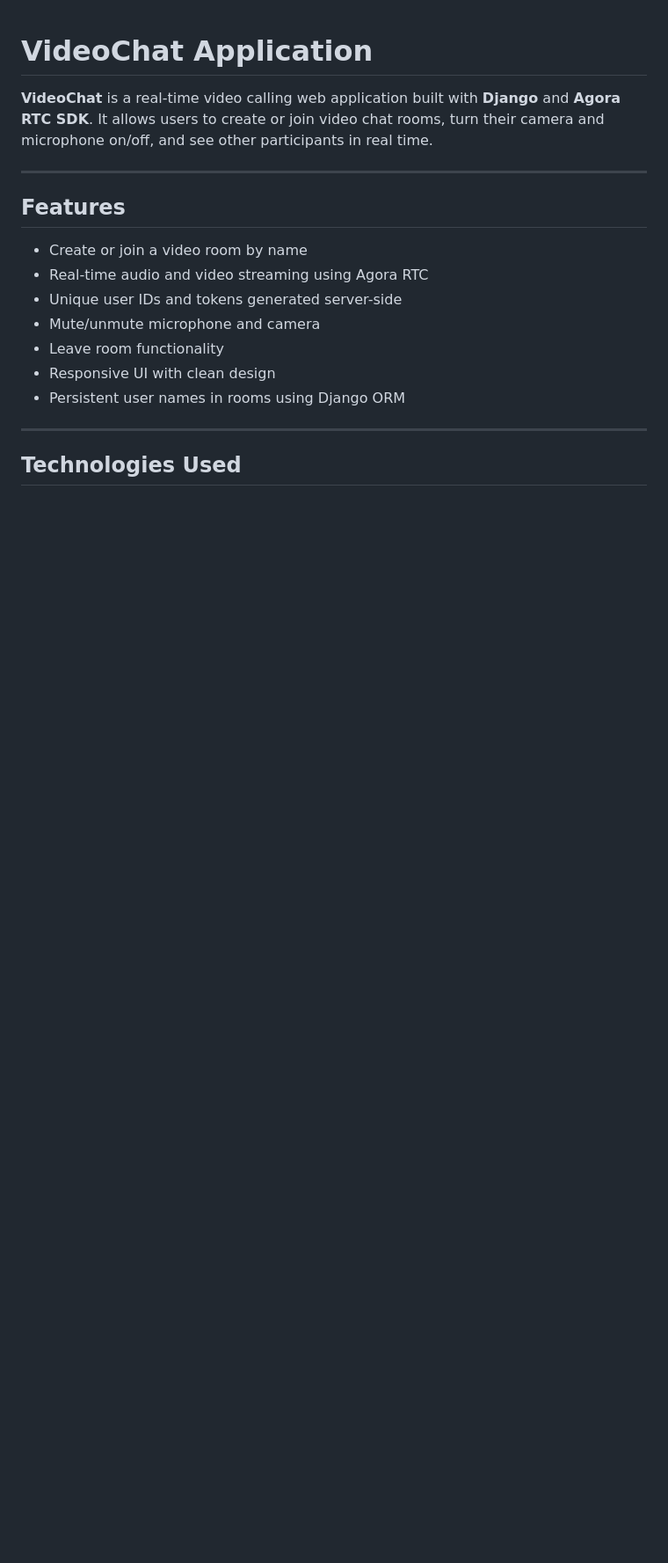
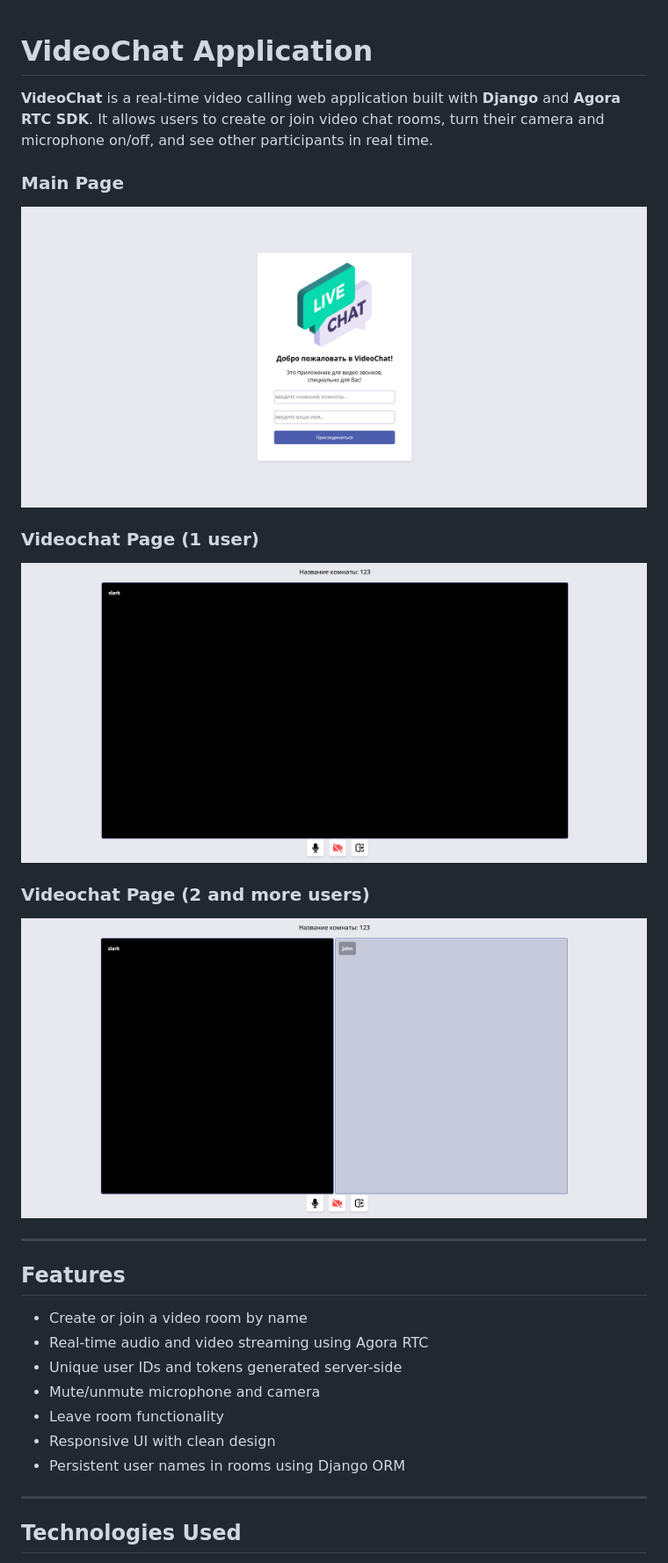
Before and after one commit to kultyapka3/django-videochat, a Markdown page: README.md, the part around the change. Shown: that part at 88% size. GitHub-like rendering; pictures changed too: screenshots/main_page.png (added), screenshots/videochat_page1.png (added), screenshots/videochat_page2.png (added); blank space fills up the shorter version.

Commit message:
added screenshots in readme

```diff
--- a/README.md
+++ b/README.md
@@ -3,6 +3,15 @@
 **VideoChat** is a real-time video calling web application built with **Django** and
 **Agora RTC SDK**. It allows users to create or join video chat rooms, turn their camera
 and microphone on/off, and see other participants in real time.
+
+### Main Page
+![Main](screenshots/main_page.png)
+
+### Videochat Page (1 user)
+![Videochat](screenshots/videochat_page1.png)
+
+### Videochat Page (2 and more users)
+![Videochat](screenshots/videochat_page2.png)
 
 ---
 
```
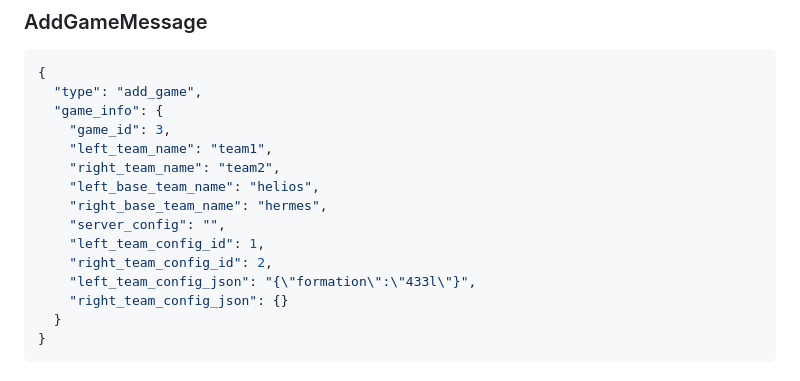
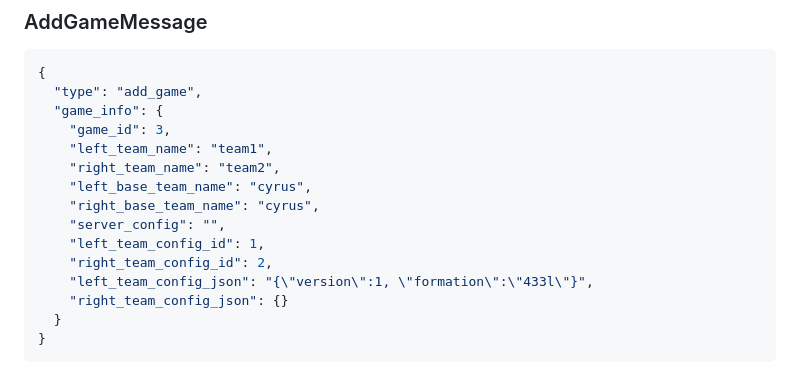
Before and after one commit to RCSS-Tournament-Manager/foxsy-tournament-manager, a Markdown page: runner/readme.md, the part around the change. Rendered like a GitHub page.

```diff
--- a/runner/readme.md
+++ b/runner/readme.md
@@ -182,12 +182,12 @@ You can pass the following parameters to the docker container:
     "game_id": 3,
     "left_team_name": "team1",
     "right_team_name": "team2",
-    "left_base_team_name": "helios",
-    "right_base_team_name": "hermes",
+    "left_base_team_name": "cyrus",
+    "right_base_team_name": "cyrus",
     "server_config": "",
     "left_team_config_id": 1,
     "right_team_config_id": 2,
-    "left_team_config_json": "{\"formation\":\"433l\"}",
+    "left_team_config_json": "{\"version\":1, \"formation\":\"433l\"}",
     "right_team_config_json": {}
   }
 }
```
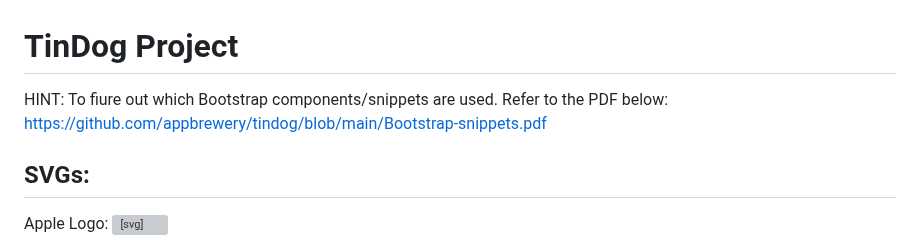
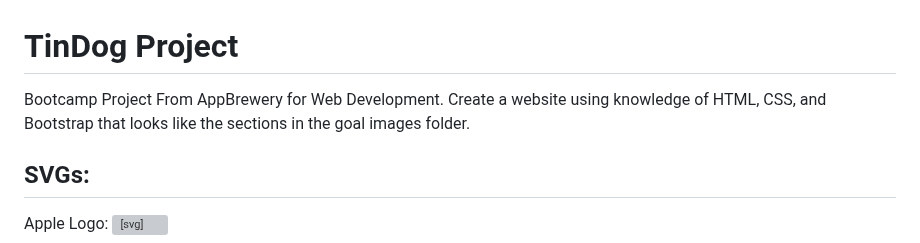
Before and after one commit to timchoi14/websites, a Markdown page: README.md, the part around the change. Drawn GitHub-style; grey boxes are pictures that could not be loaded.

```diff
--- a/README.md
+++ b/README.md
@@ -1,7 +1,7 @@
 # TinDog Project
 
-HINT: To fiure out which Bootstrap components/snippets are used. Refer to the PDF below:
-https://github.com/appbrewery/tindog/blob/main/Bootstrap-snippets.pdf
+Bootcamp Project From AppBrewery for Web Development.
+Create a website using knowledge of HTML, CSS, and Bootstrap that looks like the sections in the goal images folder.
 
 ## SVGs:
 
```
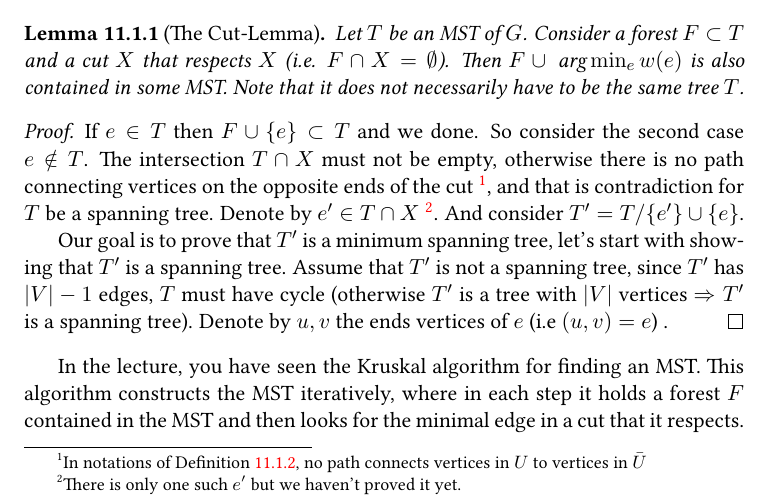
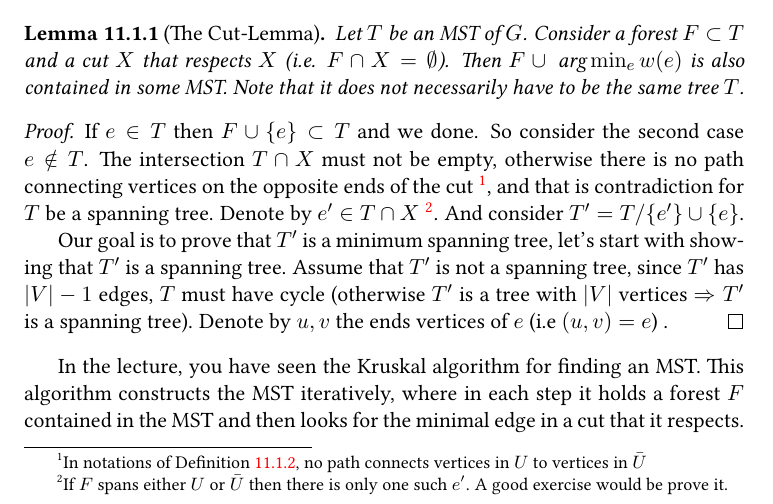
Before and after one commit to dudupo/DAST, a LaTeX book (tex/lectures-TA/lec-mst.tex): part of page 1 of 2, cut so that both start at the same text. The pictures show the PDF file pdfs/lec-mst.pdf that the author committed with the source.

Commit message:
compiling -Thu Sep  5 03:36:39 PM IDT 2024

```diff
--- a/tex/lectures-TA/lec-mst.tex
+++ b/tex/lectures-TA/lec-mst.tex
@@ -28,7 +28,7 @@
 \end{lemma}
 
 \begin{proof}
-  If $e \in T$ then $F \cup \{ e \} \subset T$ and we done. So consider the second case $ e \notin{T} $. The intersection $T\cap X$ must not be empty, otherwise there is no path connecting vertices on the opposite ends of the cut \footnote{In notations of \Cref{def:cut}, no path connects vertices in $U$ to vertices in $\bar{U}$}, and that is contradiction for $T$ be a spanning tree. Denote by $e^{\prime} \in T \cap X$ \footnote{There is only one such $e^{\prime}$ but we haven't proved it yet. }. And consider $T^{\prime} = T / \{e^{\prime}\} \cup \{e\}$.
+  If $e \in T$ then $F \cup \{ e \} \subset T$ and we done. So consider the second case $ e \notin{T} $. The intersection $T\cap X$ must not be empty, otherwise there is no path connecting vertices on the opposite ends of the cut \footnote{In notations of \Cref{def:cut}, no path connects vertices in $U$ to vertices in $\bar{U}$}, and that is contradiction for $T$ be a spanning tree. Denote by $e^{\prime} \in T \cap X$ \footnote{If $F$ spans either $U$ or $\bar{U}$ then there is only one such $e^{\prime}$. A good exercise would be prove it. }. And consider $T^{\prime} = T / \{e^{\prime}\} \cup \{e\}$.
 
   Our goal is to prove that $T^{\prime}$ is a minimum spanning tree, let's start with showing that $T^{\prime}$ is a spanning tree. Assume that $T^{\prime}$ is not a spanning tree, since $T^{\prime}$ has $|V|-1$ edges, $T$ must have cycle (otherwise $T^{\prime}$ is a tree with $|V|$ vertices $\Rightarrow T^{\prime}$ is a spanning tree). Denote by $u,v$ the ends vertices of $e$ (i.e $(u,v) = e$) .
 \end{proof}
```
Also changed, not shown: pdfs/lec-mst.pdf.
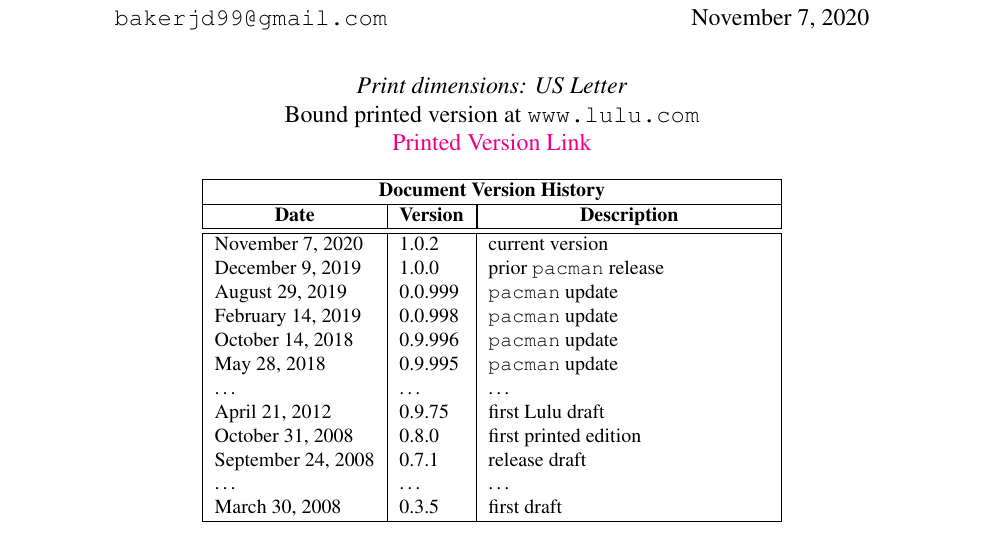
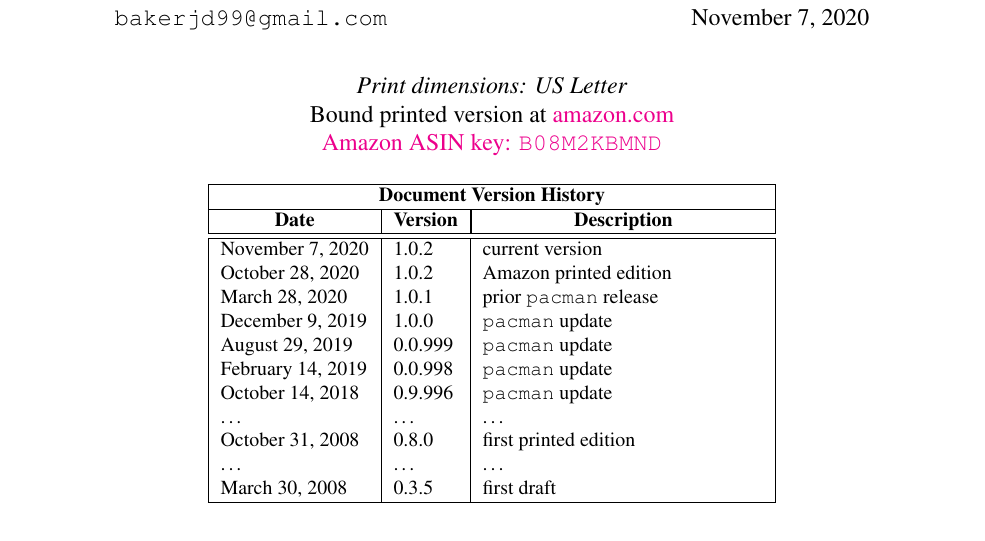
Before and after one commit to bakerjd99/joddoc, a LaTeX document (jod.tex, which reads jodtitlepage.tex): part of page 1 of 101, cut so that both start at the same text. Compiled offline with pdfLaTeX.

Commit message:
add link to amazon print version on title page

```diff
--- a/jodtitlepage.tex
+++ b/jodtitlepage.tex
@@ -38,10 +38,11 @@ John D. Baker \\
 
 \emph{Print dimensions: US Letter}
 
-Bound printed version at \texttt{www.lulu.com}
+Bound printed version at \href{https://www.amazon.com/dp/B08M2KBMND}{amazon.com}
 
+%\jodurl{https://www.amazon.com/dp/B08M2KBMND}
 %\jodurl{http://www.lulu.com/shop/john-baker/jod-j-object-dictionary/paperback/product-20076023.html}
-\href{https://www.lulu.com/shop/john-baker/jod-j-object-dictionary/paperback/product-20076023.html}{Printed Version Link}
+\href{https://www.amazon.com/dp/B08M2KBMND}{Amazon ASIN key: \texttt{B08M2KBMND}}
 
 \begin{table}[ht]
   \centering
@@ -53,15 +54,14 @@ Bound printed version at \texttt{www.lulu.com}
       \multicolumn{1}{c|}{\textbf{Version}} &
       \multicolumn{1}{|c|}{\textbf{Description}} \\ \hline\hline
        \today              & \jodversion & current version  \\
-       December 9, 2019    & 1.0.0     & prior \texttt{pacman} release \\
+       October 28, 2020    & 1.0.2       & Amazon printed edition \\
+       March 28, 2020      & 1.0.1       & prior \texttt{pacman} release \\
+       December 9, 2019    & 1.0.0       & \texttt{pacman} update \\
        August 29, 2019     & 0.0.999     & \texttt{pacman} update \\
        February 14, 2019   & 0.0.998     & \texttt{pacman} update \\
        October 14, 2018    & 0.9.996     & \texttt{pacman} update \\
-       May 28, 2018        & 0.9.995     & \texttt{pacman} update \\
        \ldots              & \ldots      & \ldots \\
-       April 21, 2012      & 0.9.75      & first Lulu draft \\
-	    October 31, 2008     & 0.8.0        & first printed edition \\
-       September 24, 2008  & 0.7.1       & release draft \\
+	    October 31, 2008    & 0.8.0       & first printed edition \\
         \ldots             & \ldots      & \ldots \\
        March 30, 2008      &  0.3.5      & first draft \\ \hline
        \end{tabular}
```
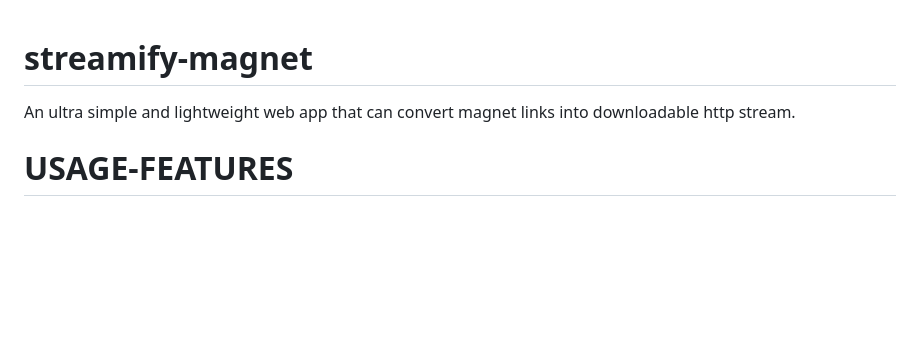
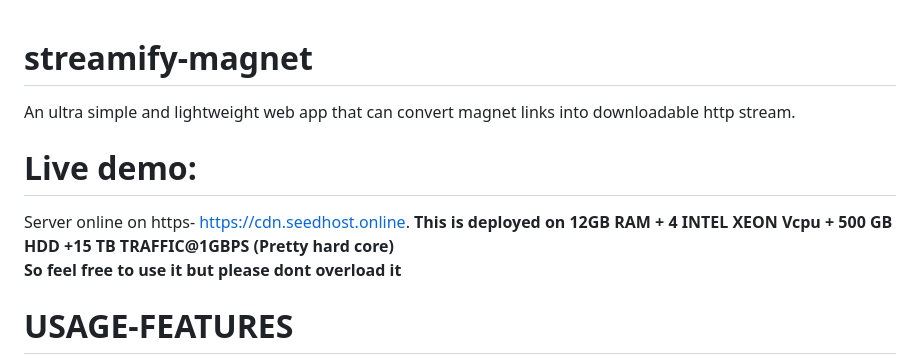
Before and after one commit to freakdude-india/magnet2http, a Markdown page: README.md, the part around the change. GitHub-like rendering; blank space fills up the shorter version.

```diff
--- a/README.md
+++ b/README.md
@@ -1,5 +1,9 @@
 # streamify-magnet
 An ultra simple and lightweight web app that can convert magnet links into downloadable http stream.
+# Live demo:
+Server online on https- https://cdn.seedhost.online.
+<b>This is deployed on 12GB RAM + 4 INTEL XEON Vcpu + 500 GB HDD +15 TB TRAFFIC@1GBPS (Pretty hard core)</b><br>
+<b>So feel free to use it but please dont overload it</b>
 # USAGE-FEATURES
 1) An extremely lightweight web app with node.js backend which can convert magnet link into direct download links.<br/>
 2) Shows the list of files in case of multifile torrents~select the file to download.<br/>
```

★ ★ ★

- **Work instruction**
Report the count of lines in the listing above that include "texttt", and nothing more.

- **Solution to the exercise**
10